OAKLAND | Sometime in August, Libby Schaaf found her groove. With less than three months before Election Day, Schaaf’s hardworking, technically advanced campaign had not yet found its voice. Late in the summer, The New York Times had a delivered a blow to Schaaf’s populist rhetoric when it described her as the candidate who “speaks to the city’s wealthy old guard, in leafy Oakland Hills.”

Sure, Schaaf’s “Made in Oakland” tagline was there from the start, but for some voters the real question was, which Oakland? The more affluent hills, or the rugged, overachieving flatlands?

The answer, ultimately, was both.

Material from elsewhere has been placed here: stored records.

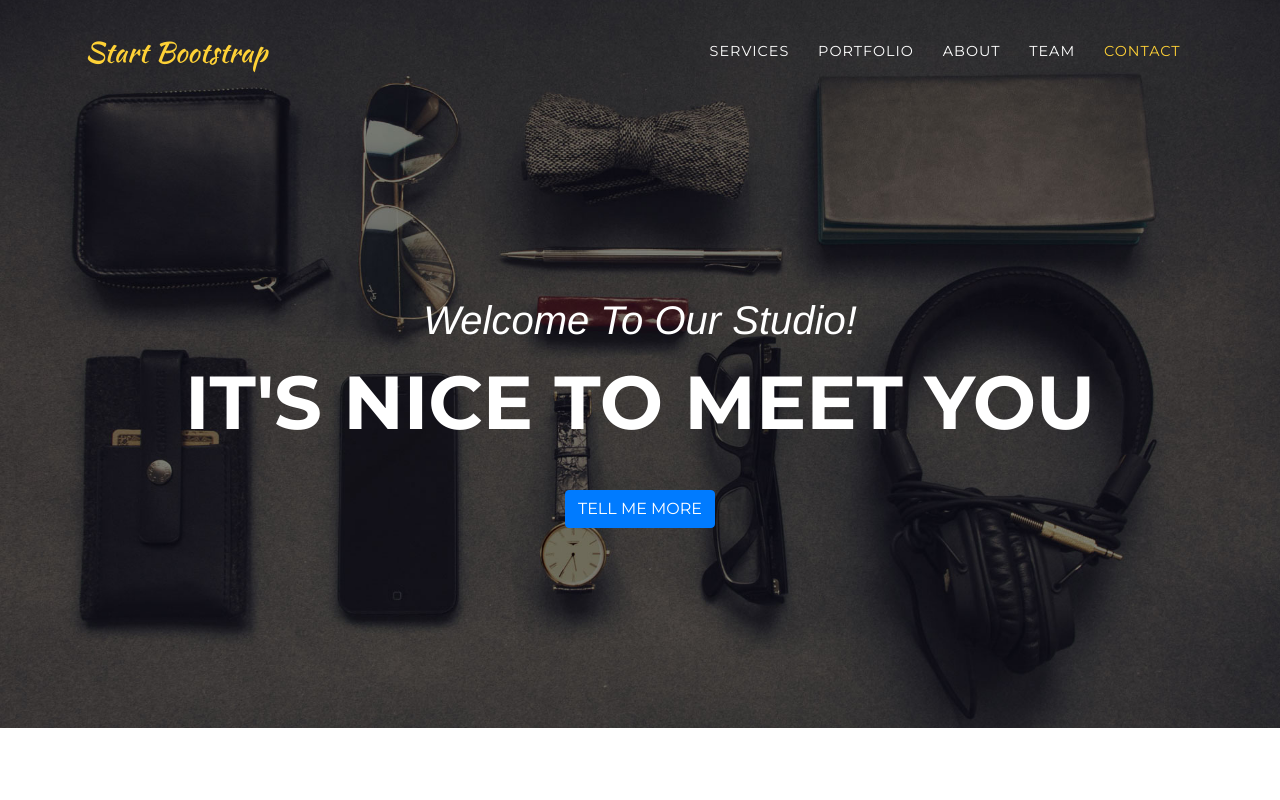
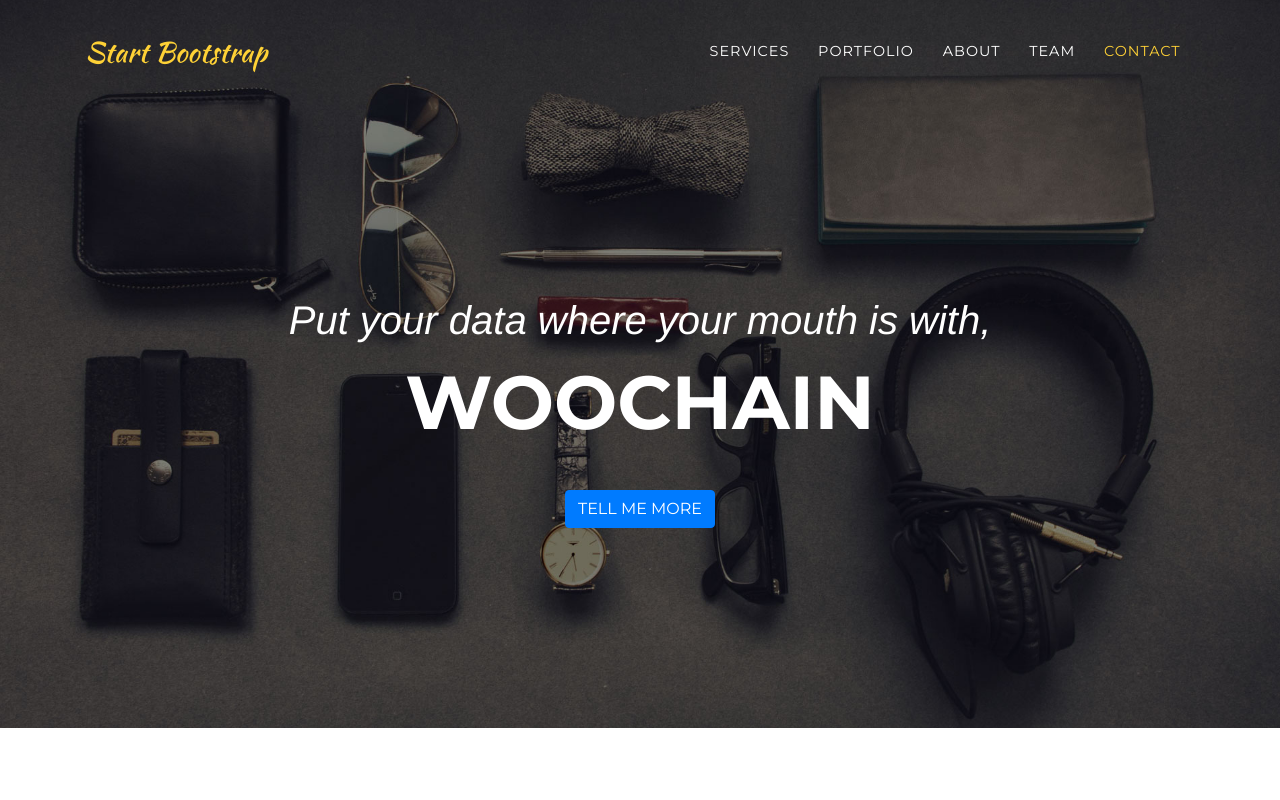
Before and after one commit to woochain/nirholas.github.io, a website with bundled scripts: page index.html in a window 1280 px wide. Shown: the top 800 px of the page. Built offline with nearby package versions, Linux system fonts and the light colour scheme; files whose address does not match are found by name; a web font is replaced by a local one.

Commit message:
Update index.html

```diff
--- a/index.html
+++ b/index.html
@@ -61,8 +61,8 @@
     <header class="masthead">
       <div class="container">
         <div class="intro-text">
-          <div class="intro-lead-in">Welcome To Our Studio!</div>
-          <div class="intro-heading text-uppercase">It's Nice To Meet You</div>
+          <div class="intro-lead-in">Put your data where your mouth is with, </div>
+          <div class="intro-heading text-uppercase">WooChain</div>
           <a class="btn btn-primary btn-xl text-uppercase js-scroll-trigger" href="#services">Tell Me More</a>
         </div>
       </div>
```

One August afternoon, following an outdoor luncheon in East Oakland, the infectious beat of the popular line-dancing track, “Cupid Shuffle” blared, “To the right. To the right. To the left.” Schaaf had been schooled on the dance’s intricate moves by her campaign manager Peggy Moore. “She picked it up real quick,” Moore said. Video of the dance showing that Schaaf had, indeed, mastered its moves, was uploaded to social media. Weeks later, the campaign released a campaign commercial with Schaaf interacting with Oakland residents and business owners—standard for most political ads—but with the off-beat ending of the narrator saying, “Because it’s hella time for leadership in Oakland.” It was also around this time that Schaaf began letting her hair down in public appearances and photos.